## Task description:
Pick out and copy every line below that has the word "class".

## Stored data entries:
--- --- ---

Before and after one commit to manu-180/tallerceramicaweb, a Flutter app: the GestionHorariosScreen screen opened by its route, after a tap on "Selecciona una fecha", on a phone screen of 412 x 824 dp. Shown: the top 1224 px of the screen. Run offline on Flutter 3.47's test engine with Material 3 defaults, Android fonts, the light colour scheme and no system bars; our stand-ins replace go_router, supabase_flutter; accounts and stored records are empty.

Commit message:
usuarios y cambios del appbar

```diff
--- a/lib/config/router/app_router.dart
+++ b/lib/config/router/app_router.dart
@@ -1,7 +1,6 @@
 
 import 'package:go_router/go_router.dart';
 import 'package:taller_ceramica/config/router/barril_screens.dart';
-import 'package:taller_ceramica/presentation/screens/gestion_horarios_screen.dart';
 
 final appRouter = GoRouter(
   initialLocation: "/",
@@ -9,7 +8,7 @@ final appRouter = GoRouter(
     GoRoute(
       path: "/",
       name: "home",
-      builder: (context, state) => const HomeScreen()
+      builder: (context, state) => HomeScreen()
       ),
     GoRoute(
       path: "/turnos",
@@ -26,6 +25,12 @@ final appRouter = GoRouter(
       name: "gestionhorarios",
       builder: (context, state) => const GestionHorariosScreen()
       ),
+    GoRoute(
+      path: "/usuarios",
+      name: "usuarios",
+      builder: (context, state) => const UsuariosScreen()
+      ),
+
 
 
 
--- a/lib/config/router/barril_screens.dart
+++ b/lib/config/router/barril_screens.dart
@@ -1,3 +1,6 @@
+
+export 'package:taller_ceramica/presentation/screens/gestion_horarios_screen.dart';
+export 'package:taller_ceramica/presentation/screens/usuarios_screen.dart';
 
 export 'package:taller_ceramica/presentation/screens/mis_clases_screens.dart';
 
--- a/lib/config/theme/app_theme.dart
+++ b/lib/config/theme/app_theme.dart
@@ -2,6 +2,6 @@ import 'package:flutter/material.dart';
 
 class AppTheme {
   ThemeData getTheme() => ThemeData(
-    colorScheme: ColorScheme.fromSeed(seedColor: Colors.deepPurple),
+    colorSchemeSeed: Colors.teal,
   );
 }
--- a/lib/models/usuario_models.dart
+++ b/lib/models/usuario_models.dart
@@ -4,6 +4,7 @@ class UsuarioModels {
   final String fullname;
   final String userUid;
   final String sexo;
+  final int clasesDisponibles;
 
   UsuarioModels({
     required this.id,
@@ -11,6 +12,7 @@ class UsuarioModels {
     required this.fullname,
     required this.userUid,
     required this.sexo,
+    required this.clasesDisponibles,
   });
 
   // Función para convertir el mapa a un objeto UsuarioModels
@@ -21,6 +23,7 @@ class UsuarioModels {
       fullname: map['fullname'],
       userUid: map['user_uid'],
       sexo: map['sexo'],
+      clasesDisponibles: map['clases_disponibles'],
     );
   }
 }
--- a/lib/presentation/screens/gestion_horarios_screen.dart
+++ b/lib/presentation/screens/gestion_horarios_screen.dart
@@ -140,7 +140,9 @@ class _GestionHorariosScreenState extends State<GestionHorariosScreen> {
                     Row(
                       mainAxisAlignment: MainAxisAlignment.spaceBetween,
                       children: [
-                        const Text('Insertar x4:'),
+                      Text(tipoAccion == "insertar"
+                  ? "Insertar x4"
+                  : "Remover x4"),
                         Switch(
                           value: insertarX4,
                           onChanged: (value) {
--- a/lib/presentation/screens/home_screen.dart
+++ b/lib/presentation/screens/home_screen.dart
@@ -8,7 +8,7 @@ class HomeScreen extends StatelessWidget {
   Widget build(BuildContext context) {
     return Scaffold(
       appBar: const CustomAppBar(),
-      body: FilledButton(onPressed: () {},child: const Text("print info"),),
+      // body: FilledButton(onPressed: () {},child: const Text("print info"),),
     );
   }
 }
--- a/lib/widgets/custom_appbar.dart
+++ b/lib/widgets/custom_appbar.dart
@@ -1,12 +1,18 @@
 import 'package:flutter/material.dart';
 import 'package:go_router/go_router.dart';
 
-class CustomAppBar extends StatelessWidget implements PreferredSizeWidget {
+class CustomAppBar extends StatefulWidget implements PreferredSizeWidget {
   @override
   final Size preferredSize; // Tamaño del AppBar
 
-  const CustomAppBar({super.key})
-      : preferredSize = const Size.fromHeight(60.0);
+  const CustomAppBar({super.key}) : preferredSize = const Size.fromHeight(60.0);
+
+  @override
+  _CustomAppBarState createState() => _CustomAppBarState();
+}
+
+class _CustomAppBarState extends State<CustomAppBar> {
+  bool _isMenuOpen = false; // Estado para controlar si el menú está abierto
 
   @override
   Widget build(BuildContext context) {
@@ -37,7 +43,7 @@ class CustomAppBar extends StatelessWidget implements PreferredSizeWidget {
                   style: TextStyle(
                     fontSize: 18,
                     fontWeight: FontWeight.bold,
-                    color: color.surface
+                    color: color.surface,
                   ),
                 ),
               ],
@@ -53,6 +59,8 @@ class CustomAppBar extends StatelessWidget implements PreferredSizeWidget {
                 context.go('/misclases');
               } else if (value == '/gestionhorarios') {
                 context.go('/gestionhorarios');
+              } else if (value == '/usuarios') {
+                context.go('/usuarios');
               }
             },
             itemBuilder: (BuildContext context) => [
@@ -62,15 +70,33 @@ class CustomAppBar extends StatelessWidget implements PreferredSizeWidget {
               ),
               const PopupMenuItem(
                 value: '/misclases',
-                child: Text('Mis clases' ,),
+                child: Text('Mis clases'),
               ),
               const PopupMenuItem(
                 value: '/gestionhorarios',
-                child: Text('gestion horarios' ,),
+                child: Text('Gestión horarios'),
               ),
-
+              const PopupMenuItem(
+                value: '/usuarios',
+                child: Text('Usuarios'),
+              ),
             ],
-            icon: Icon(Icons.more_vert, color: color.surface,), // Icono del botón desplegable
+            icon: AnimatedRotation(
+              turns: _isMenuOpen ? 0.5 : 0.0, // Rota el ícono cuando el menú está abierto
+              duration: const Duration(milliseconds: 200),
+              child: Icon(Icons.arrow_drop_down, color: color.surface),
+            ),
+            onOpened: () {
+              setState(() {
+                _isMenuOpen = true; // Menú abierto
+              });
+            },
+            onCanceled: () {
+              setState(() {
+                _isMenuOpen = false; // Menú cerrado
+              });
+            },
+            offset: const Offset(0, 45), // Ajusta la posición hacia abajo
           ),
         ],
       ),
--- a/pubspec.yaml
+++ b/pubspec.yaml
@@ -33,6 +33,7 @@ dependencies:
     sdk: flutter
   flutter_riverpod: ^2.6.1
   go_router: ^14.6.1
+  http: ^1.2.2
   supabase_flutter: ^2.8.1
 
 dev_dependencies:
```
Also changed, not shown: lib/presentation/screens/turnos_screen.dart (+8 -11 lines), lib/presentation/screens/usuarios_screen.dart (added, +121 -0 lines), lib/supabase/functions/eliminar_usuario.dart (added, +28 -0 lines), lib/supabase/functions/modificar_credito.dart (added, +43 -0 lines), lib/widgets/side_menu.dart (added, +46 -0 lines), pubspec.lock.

--- --- ---

## Answer to this problem:
 class AppTheme {
@@ -4,6 +4,7 @@ class UsuarioModels {
@@ -11,6 +12,7 @@ class UsuarioModels {
@@ -21,6 +23,7 @@ class UsuarioModels {
@@ -140,7 +140,9 @@ class _GestionHorariosScreenState extends State<GestionHorariosScreen> {
@@ -8,7 +8,7 @@ class HomeScreen extends StatelessWidget {
-class CustomAppBar extends StatelessWidget implements PreferredSizeWidget {
+class CustomAppBar extends StatefulWidget implements PreferredSizeWidget {
+class _CustomAppBarState extends State<CustomAppBar> {
@@ -37,7 +43,7 @@ class CustomAppBar extends StatelessWidget implements PreferredSizeWidget {
@@ -53,6 +59,8 @@ class CustomAppBar extends StatelessWidget implements PreferredSizeWidget {
@@ -62,15 +70,33 @@ class CustomAppBar extends StatelessWidget implements PreferredSizeWidget {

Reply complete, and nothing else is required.